## YOUR INSTRUCTIONS
Report only how many lines in the material contain "changed".

## RECORDS SUPPLIED
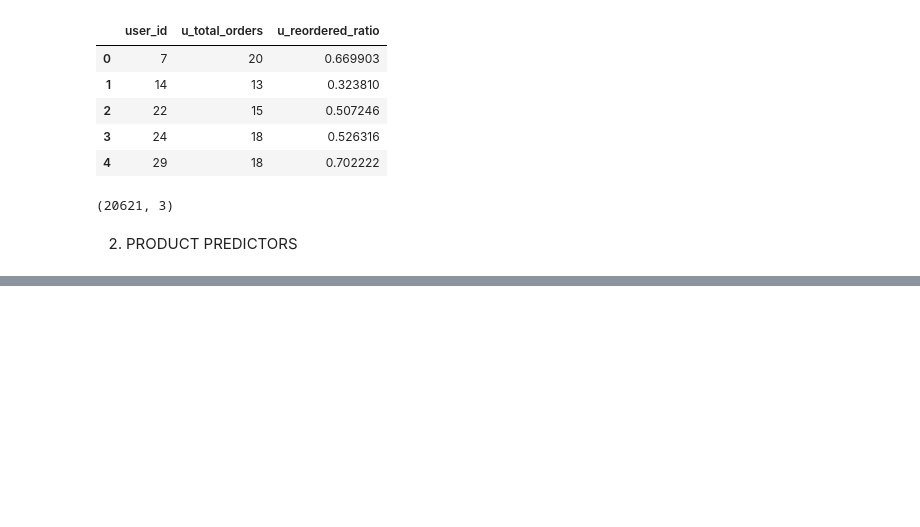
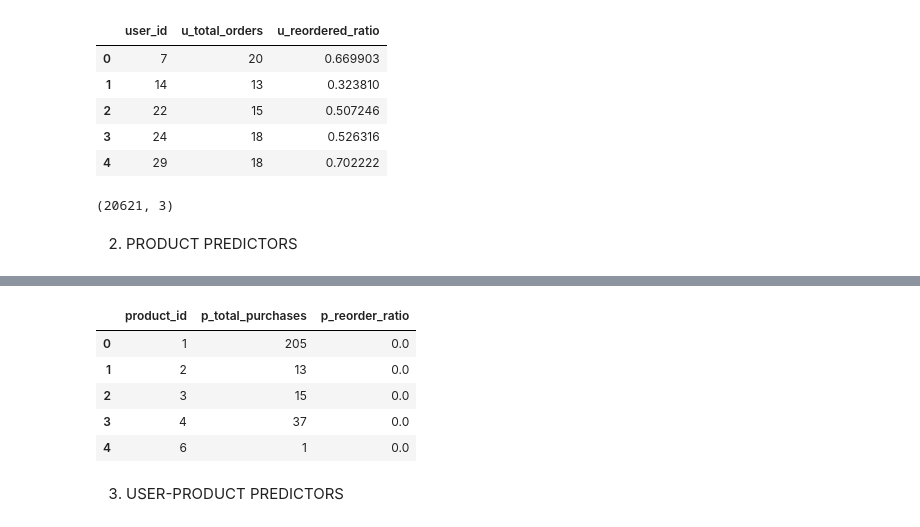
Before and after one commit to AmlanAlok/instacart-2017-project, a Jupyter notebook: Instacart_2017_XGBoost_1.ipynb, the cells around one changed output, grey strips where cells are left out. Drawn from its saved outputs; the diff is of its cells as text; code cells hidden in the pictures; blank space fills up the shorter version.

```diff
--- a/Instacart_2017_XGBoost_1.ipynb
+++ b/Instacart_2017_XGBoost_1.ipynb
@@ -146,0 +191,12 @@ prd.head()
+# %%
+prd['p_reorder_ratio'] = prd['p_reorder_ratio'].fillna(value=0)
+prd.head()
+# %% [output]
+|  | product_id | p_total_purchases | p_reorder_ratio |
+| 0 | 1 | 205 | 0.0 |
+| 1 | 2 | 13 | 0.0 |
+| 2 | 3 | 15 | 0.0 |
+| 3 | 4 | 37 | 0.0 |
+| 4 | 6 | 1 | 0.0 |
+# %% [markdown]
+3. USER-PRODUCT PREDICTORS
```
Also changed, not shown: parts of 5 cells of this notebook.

## RESPONSE TO THE TASK
2